*Assigned task*. The records appear below. Report how many of their lines contain the word "header", giving the number alone.

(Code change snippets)
__________________________________________________

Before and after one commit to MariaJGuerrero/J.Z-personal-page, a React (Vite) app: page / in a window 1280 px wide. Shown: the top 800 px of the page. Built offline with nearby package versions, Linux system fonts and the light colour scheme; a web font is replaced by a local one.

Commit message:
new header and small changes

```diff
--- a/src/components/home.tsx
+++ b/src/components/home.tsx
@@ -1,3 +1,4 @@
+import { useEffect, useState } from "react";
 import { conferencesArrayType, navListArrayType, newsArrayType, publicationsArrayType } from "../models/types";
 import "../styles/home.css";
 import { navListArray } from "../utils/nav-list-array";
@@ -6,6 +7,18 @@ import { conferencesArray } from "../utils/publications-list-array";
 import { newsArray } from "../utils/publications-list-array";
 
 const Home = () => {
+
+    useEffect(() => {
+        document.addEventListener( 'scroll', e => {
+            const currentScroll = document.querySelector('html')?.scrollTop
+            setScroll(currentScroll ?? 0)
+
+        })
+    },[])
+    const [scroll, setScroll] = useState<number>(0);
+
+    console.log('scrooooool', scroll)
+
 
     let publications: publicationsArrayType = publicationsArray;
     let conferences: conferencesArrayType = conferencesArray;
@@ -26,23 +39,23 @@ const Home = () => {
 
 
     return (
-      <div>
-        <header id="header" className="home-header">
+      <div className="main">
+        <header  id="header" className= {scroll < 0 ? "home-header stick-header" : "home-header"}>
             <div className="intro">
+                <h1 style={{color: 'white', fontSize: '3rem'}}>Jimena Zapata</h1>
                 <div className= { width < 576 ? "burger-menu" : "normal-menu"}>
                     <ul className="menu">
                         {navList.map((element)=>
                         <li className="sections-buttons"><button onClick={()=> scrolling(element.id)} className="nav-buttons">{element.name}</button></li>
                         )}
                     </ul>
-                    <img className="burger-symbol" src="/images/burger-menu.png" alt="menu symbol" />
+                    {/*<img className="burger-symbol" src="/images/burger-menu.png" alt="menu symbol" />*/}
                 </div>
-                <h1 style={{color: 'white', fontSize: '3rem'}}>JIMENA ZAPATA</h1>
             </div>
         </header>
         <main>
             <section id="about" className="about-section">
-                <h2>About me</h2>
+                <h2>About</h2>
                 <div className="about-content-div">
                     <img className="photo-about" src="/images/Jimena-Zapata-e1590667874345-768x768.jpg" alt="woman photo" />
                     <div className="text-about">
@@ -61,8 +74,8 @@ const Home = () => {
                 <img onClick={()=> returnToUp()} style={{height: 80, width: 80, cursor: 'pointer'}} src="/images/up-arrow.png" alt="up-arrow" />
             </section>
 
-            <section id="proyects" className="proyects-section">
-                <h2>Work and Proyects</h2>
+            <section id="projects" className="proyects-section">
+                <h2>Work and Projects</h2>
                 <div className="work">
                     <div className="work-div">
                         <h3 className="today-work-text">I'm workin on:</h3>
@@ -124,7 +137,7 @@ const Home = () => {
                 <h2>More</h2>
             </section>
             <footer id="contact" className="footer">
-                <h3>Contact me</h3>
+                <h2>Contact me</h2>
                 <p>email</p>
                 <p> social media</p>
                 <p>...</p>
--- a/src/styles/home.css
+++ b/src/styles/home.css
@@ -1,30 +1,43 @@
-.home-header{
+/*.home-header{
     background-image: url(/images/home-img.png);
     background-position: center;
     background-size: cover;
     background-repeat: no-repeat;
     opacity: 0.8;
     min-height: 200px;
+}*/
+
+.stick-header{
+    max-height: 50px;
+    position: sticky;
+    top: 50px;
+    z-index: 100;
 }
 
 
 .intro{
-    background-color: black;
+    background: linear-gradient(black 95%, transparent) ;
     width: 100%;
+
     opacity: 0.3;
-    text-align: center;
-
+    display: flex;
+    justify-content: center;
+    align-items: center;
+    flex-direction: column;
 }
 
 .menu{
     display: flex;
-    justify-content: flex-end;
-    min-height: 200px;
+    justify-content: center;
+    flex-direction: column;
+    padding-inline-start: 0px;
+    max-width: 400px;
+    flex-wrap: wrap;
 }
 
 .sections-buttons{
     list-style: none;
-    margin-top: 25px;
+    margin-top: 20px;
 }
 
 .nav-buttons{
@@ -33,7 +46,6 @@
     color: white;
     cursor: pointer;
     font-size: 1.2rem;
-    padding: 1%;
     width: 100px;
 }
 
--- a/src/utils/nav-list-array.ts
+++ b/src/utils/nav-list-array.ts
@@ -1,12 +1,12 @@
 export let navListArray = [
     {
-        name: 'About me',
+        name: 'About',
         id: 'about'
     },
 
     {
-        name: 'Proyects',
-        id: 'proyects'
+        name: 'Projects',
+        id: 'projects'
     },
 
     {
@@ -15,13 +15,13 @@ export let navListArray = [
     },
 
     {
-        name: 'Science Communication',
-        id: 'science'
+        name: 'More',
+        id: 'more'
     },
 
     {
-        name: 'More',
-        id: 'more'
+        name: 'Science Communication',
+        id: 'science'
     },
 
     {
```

__________________________________________________

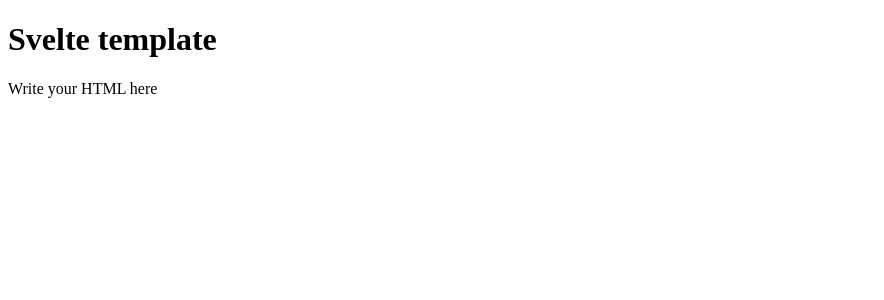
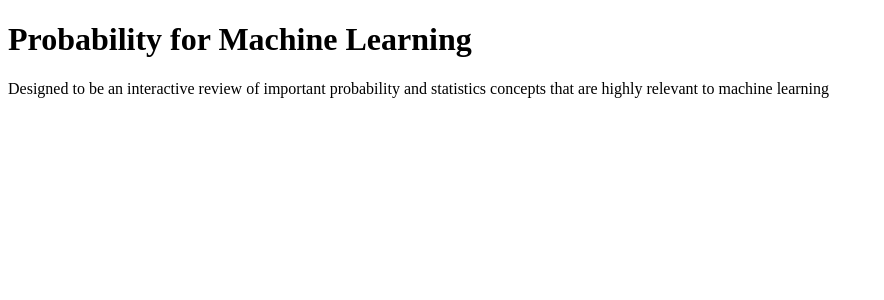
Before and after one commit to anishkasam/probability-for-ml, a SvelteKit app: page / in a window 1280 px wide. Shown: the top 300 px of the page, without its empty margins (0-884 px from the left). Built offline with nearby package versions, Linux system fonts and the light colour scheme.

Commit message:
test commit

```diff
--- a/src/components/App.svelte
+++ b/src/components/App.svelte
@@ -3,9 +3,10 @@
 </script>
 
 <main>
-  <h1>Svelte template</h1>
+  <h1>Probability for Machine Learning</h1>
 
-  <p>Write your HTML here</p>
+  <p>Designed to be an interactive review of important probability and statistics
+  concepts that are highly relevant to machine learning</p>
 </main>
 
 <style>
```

__________________________________________________

*Answer below*. 7